Franks was the kind of person who noticed “differences,” not “defects.” He was shocked to learn that at that time in Oregon, local school districts were not responsible for educating students with special needs. “That’s not right!” Franks recalls saying. “Everyone deserves the opportunity to go to school.”
He was so stunned by the families’ plight that, in 1964, Franks found ten like-minded Directors who shared his vision for a community that cares about all of its citizens, and together they formed a non-profit foundation. During its first year, Franks anonymously made two donations, totaling $100,000, for the architectural design and building located on twenty-six acres in east Redmond, where our main headquarters, and park are still located.
Dozens of local residents, business people and service club members built the original structure, free of halls, to accommodate up to fifty children. With classrooms, kitchen facilities, and a multipurpose area, the children finally had a place to learn, socialize, and recreate with their peers. In 1967, the foundation added what may be the most important of its services for adults with disabilities – jobs. Adults with special needs were offered paying jobs tailored to their abilities. This would be the beginning of services for adults at the Opportunity Foundation.

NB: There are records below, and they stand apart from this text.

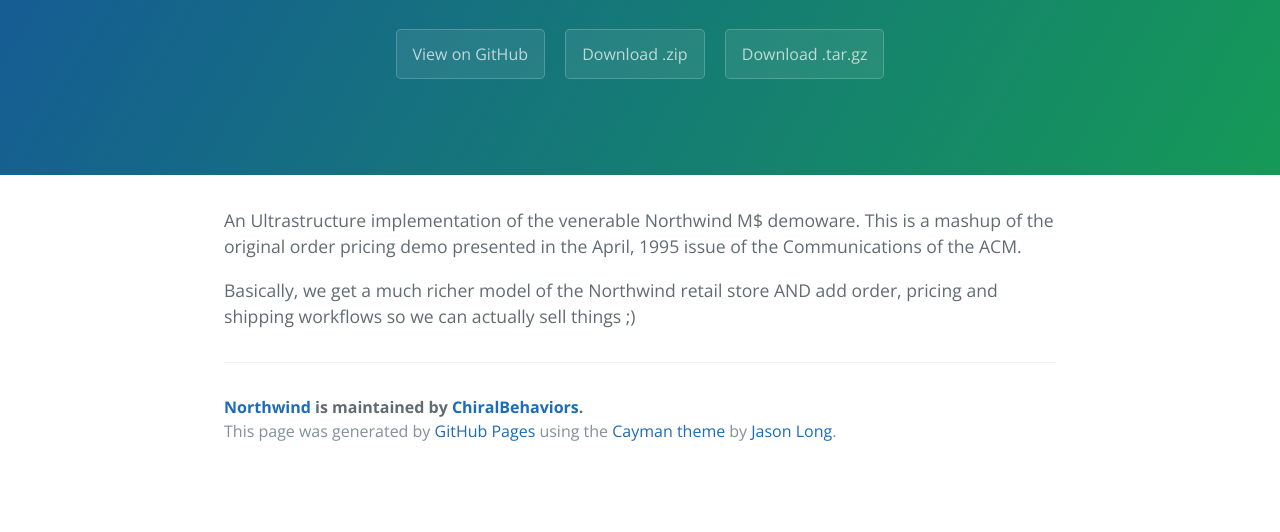
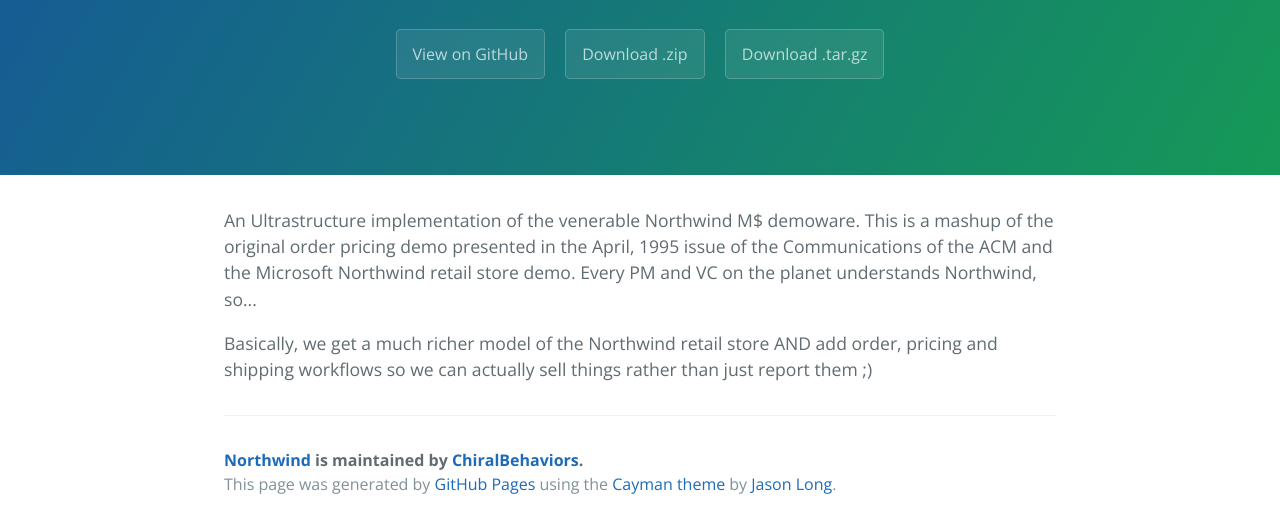
Before and after one commit to ChiralBehaviors/Northwind, a plain HTML site: page index.html in a window 1280 px wide. Shown: the part 208-740 px from the top of the page. Drawn offline with nearby package versions, Linux system fonts and the light colour scheme.

Commit message:
Create gh-pages branch via GitHub

```diff
--- a/index.html
+++ b/index.html
@@ -19,9 +19,9 @@
     </section>
 
     <section class="main-content">
-      <p>An Ultrastructure implementation of the venerable Northwind M$ demoware.  This is a mashup of the original order pricing demo presented in the April, 1995 issue of the Communications of the ACM.</p>
+      <p>An Ultrastructure implementation of the venerable Northwind M$ demoware.  This is a mashup of the original order pricing demo presented in the April, 1995 issue of the Communications of the ACM and the Microsoft Northwind retail store demo.  Every PM and VC on the planet understands Northwind, so...</p>
 
-<p>Basically, we get a much richer model of the Northwind retail store AND add order, pricing and shipping workflows so we can actually sell things ;)</p>
+<p>Basically, we get a much richer model of the Northwind retail store AND add order, pricing and shipping workflows so we can actually sell things rather than just report them ;)</p>
 
       <footer class="site-footer">
         <span class="site-footer-owner"><a href="https://github.com/ChiralBehaviors/Northwind">Northwind</a> is maintained by <a href="https://github.com/ChiralBehaviors">ChiralBehaviors</a>.</span>
--- a/params.json
+++ b/params.json
@@ -1 +1 @@
-{"name":"Northwind","tagline":"An example of Ultrastructure using ye olde thyme Northwind demonstration","body":"An Ultrastructure implementation of the venerable Northwind M$ demoware.  This is a mashup of the original order pricing demo presented in the April, 1995 issue of the Communications of the ACM.\r\n\r\nBasically, we get a much richer model of the Northwind retail store AND add order, pricing and shipping workflows so we can actually sell things ;)","google":"","note":"Don't delete this file! It's used internally to help with page regeneration."}
+{"name":"Northwind","tagline":"An example of Ultrastructure using ye olde thyme Northwind demonstration","body":"An Ultrastructure implementation of the venerable Northwind M$ demoware.  This is a mashup of the original order pricing demo presented in the April, 1995 issue of the Communications of the ACM and the Microsoft Northwind retail store demo.  Every PM and VC on the planet understands Northwind, so...\r\n\r\nBasically, we get a much richer model of the Northwind retail store AND add order, pricing and shipping workflows so we can actually sell things rather than just report them ;)","google":"","note":"Don't delete this file! It's used internally to help with page regeneration."}
```
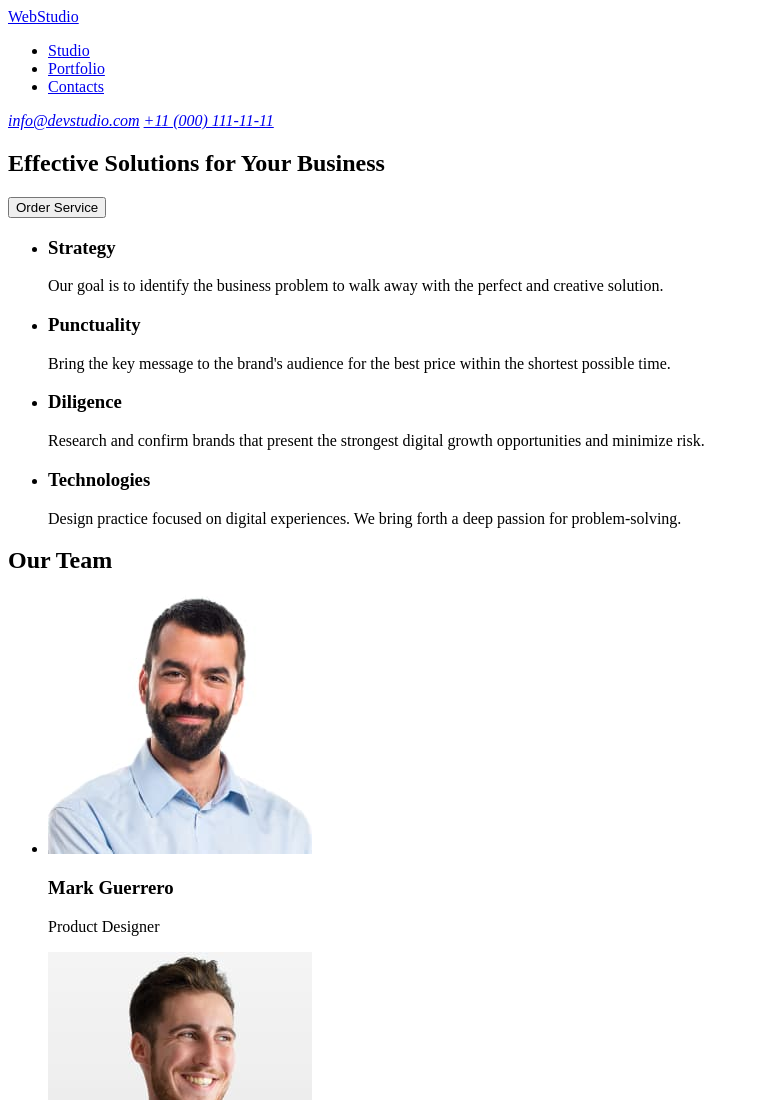
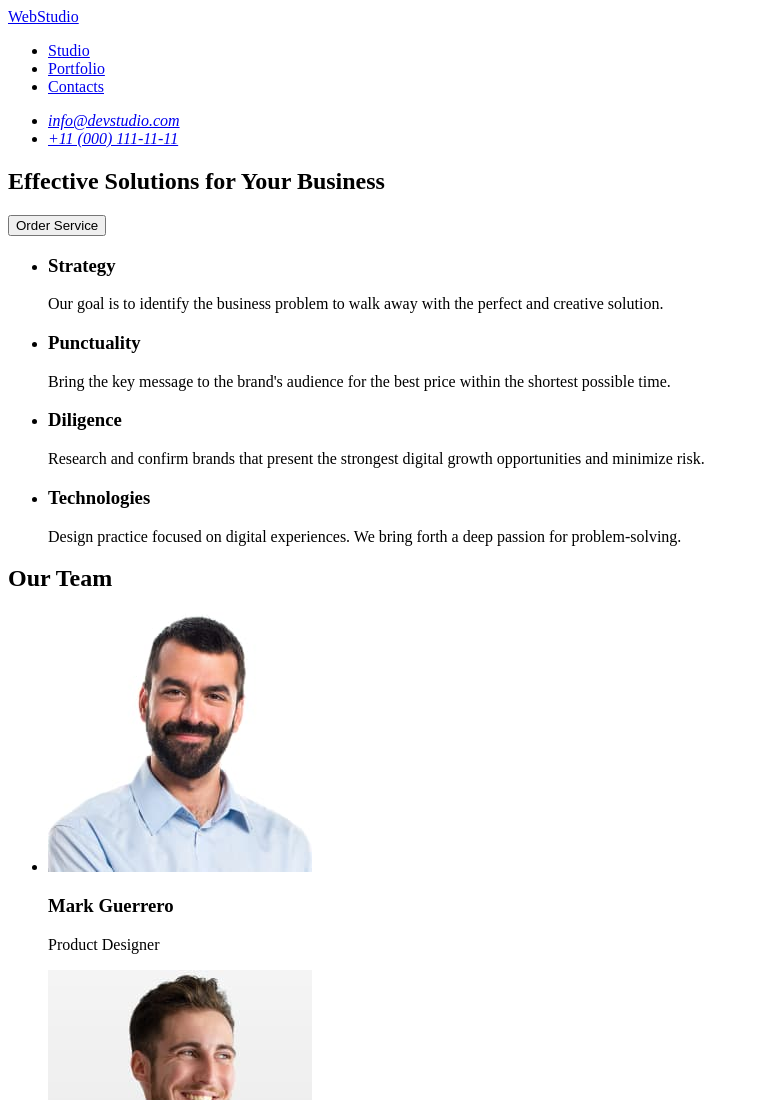
Before and after one commit to Liberlay/goit-markup-hw-01, a plain HTML site: page index.html in a window 1280 px wide. Shown: the top 1100 px of the page, without its empty margins (0-759 px from the left). Drawn offline with Linux system fonts and the light colour scheme.

Commit message:
Add ul and section

```diff
--- a/index.html
+++ b/index.html
@@ -23,8 +23,10 @@
         </ul>
       </nav>
       <address>
-        <a href="mailto:info@devstudio.com">info@devstudio.com</a>
-        <a href="tel:+110001111111">+11 (000) 111-11-11</a>
+        <ul>
+          <li><a href="mailto:info@devstudio.com">info@devstudio.com</a></li>
+          <li><a href="tel:+110001111111">+11 (000) 111-11-11</a></li>
+        </ul>
       </address>
     </header>
 
@@ -32,6 +34,8 @@
       <section>
         <h1>Effective Solutions for Your Business</h1>
         <button type="button">Order Service</button>
+      </section>
+      <section>
         <ul>
           <li>
             <h3>Strategy</h3>
```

Today, the Opportunity Foundation of Central Oregon is a thriving nonprofit organization with over 200 supported persons and a $7.6 million annual budget. We own and operate 8 residential homes, 3 thrift stores, and a variety of employment programs and services. Our Behavior Consultant Team not only works with the people we support, they offer their expertise and consulting services to other agencies and providers in the tri-county area. Our Supported Employment Program is dedicated to finding community-based jobs for all those individuals who can, and want, to work in integrated settings.
“Work is one key to developing personal responsibility and pride. With a paycheck, people feel a part of a team, and they can make their own budgets, pay bills, set goals and realize dreams,” says Seth Johnson, Executive Director for the Opportunity Foundation
“When we focus on a person’s challenges, we miss their possibilities. The real question is not what a person cannot do, but rather what they can do, with or without support, to reach their potential.”
In 2012, 14% of all Oregonians suffered from some form of disability that limited their movements or required them to use specialized equipment to get around. 1 in 5 of us will be in that group by the time we reach 60.